    • Haha! There was this Brit guy whom we invited to our house and he was horrified by the way we made tea by putting everything in a bowl and boiling it till it turns dark brown. He had a hard time gulping down his tea. 🙂

  16. Nice write up.. good sarcasm is really hard to write and you did a brilliant job.. keep it up 🙂
    The things you’ve mentioned, I’d like to quote Vishal Bhardwaaj here.. don’t know if it’s relevant or not, but your post reminded me of this
    “Desh logon se banta hai, isiliye jo charitra mera hai wo hi mere neta kaa hoga aur wahi mere desh kaa. Jab main aadhyatmic thha tohh desh buddha thha,jab vilasi tohh mihir, main kamzor hua tohh sikandar aaya,toota tohh baabar. Maine vyaapar kiya toh desh ghulam hua, main baagi bana tohh aazad. Main aazad hua tohh swarthi, swarthiu tohh bhrasht “

  17. Excooz me? We gave the world zero, Kamasutra, Yoga and Chicken Tikka Masala! Don’t you dare make fun of our superior culture.
    And my sources tell me, spitting will soon be made an Olympic event.
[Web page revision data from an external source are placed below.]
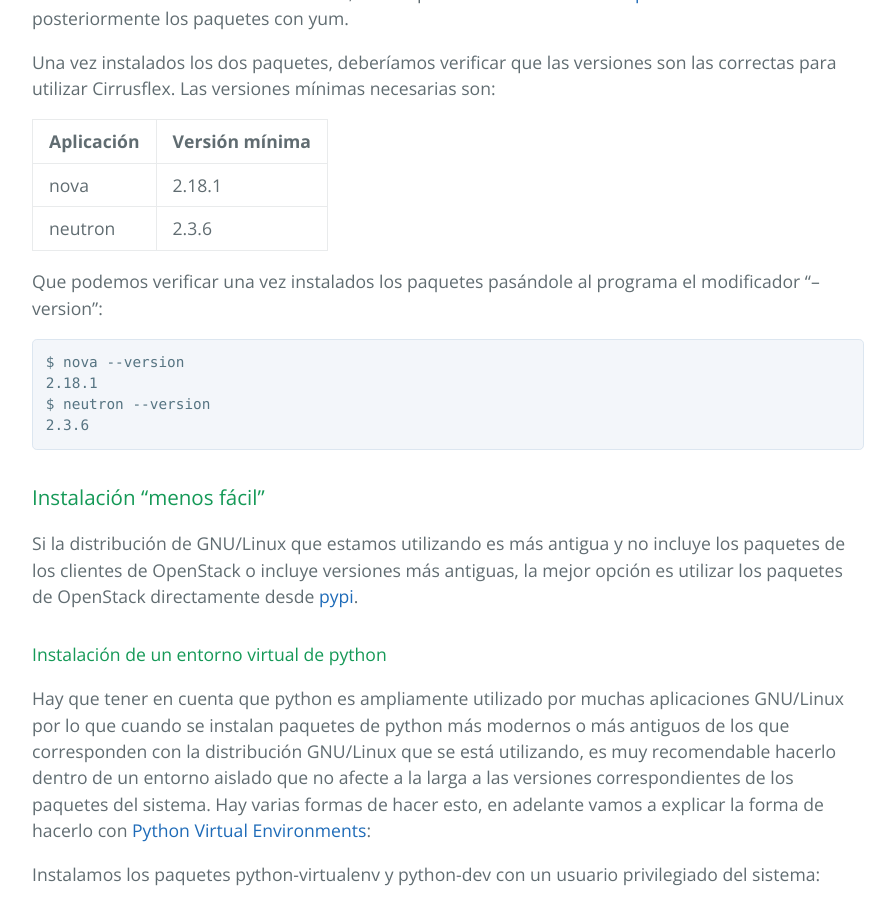
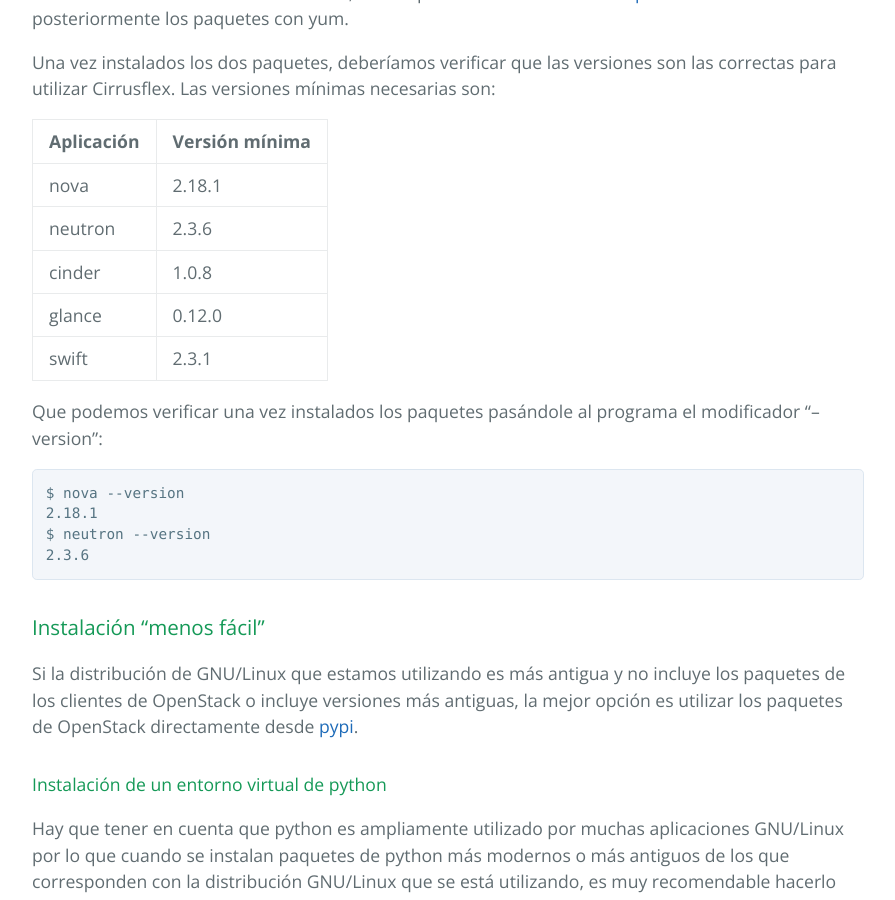
Before and after one commit to iesgn/ow1, a Jekyll site: the page built from curso/u5/previos.md, in a window 1280 px wide and 900 px high, scrolled down 2987 px. Shown: the whole window, without its empty margins (192-1087 px from the left). Built offline with Jekyll 4.4.1, drawn with Linux system fonts in a browser that asks for light colours.

Commit message:
Actulizao CLI

```diff
--- a/curso/u5/previos.md
+++ b/curso/u5/previos.md
@@ -132,6 +132,9 @@ mínimas necesarias son:
 |----------|--------------|
 |nova|2.18.1|
 |neutron|2.3.6|
+|cinder|1.0.8|
+|glance|0.12.0|
+|swift|2.3.1|
 
 Que podemos verificar una vez instalados los paquetes pasándole al
 programa el modificador "--version":
```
Ab to hamara Gold-Silver aur Bronze pucca hai!

    • And do you see how we are degrading in our Yogdans? From zero to chicken tikka – that says it all.
      I am thinking that we can create a record for the longest honk in the history of mankind. We are already so good at that.

  18. I don’t know about Rome shome but when in India litter, spit, be loud and clear, be colourful, be smelly, sweaty, eat like you have never eaten,….thts the natural talent we all are born with…..civic sense! Ah wats tht? Tell me. Never heard or seen.

    • We carry the talents with us to foreign lands and display it at every slight chance. Following the laws there is a liability we have to live with.

  19. Waah waah 🙂 What an amazing writeup…at one point of time I was serious..the very next moment I was giggling. What a balance you ve maintained throughout! lauveedd it 🙂

  20. Seven people on a bike (to say nothing of the dog) is something we can do on our head. But the other stuff… *shakes head mournfully* naaahhh..!

  21. What baffles me is the fact that the very people who talk about the cleanliness in phoren countries are the ones who do not think twice before throwing the banana peel out of their car windows!!! Incredible India isn’t it?

    That image just made my jaw drop!

    • The fact is that even when they are in foreign lands such people crave to break the law. It is only the fear of jail that stops their hands.

  22. My experience is that we strive to become whiter than the whites…apnaofying Halloween and Easter and cooking turkey at Thanksgiving, and of course, enrolling our children into ballet classes. No?!

  23. And the saddest is sometimes when you are polite, courteous and accommodating, it is taken to mean you are weak. Why would you not put your precious little wants/comforts/time/taste buds/sight buds/nose buds/ first unless you have no power or connections?

So, you were saying?

Fill in your details below or click an icon to log in: Logo

You are commenting using your account. Log Out /  Change )

Facebook photo

You are commenting using your Facebook account. Log Out /  Change )

Connecting to %s